Creamy Zucchini Soup
Enchilada Hand Pies
Fire Roasted Tomatoes
Fried Green Tomatoes
Granny Smith Apples
Grapefruit Pear Slaw
Herb Butter Roasted Chicken
Herbs De Provence
Lake Norman Magazine
Lemon Cream Sauce
Lemon Crumble Bars
Lime Ginger Honey Syrup
Maple Bourbon Plum Sauce
Mini Pepper Poppers
Mint Caper Salsa
Nectarine Spice Cake
No Bake Cookies
Orange Cheesecake Squares
Orange Rosemary Glazed Tri-color Carrots
Paula Deen Quick Rolls
Peanut Bean Sprout Fried Rice
Peanut Butter Cookies
Peanut Butter Mousse
Pesto Mashed Potatoes
Pork Or Chicken Salad
Pork Ramen Stir Fry
Port Wine Reduction
Pumpkin Buttermilk Cake
Pumpkin Buttermilk Glaze
Purple Sweet Potatoes
Radish Fennel Salad
Rice-a-roni Beef Soup
Roasted Beet Salad
Rules For Dieting
Slow Roasted Chicken
Sour Cream Raisin Pie
Southern Fried Chicken
Speculoos Cookie Butter
Spicy Orange Chicken
Stuffed Puff Pastry
Sweetened Condensed Milk
Sweet Pickle Vinaigrette
Sweet Potato Pancake
Thai Peanut Sauce

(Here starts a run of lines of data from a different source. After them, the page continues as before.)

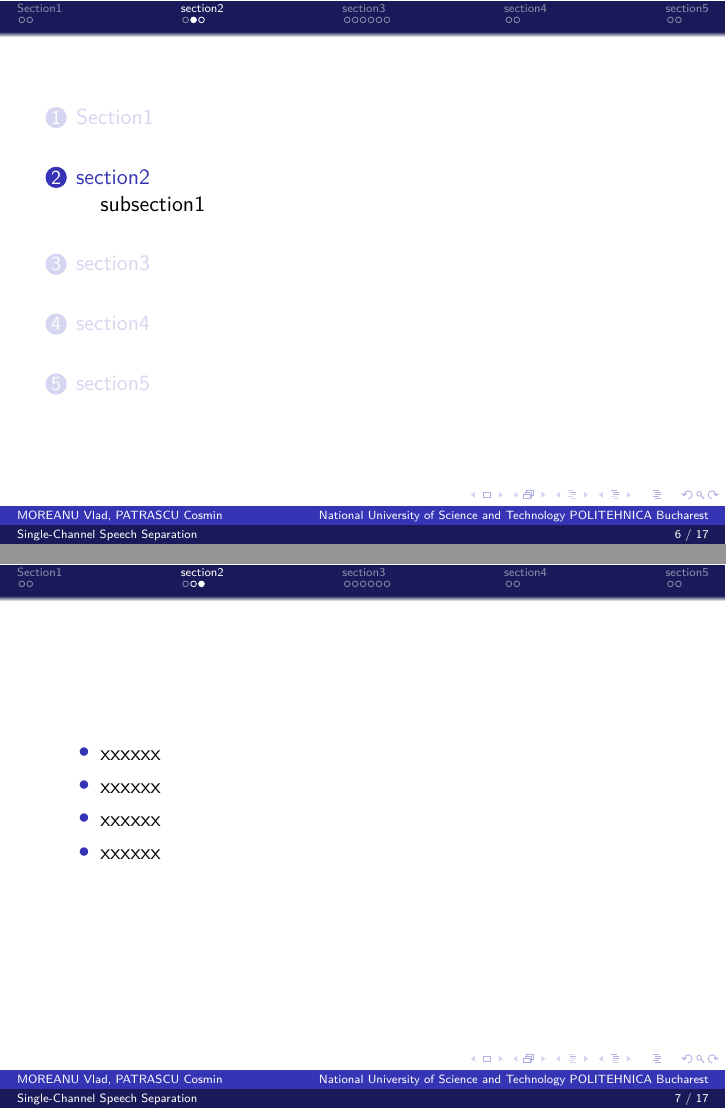
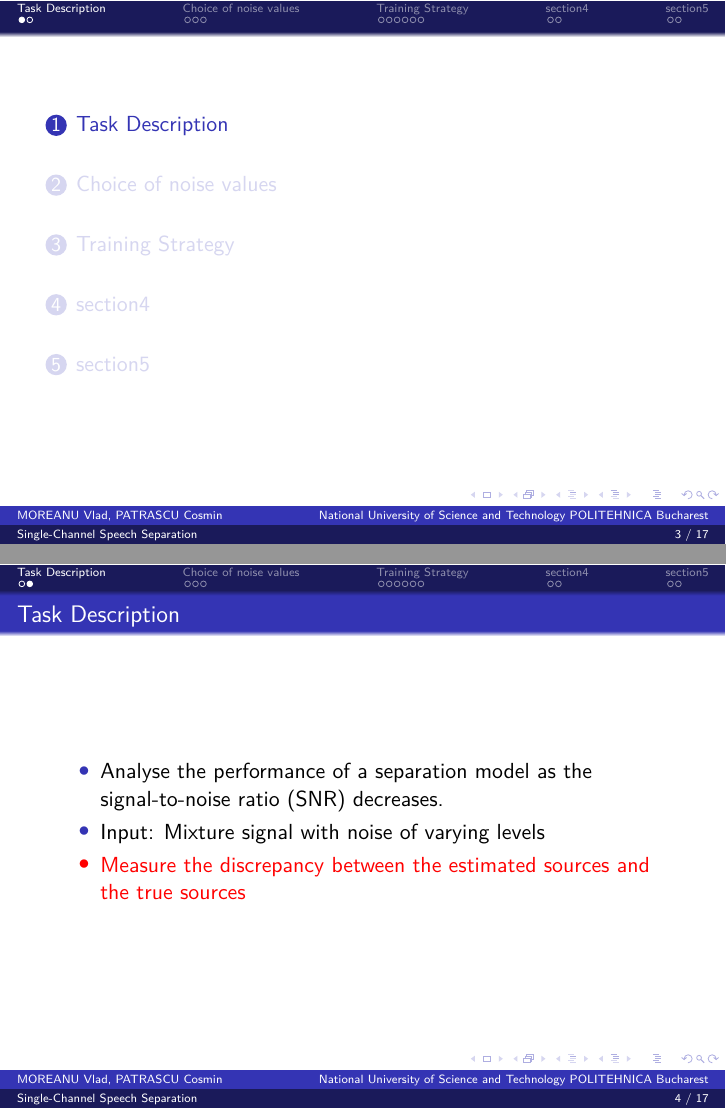
Before and after one commit to vladmoreanu/IA2-proiect, LaTeX slides (teme/L2/ppt/slide.tex): pages 8 and 9 of 19 before the commit and pages 3 and 6 of 19 after it, joined at a grey line. Compiled offline with XeLaTeX.

Commit message:
ppt slides

```diff
--- a/teme/L2/ppt/slide.tex
+++ b/teme/L2/ppt/slide.tex
@@ -50,7 +50,10 @@
 \end{frame}
 
 
-\section{Section1}
+\section{Task Description}
 
-\begin{frame}{xxxxx}
+\begin{frame}{Task Description}
     \begin{itemize}[<+-| alert@+>]
+        \item Analyse the performance of a separation model as the signal-to-noise ratio (SNR) decreases.
+        \item Input: Mixture signal with noise of varying levels
+        \item Measure the discrepancy between the estimated sources and the true sources
@@ -61,6 +61,4 @@
 \end{frame}
 
 
-\section{section2}
-
-\subsection{subsection1}
+\section{Choice of noise values}
@@ -67,7 +71,3 @@
 
 \begin{frame}
     \begin{itemize}
-        \item xxxxxx
-        \item xxxxxx
-        \item xxxxxx
-        \item xxxxxx
@@ -74,7 +77,7 @@
     \end{itemize}
 \end{frame}
 
-\section{section3}
+\section{Training Strategy}
 
 \subsection{subsection2}
 
```
Also changed, not shown: teme/L2/ppt/slide.tex (14 more changed lines).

Turkey And Ground Beef
Twisted Puff Pastry Rounds
White Wine Cream Sauce
Yellow Split Peas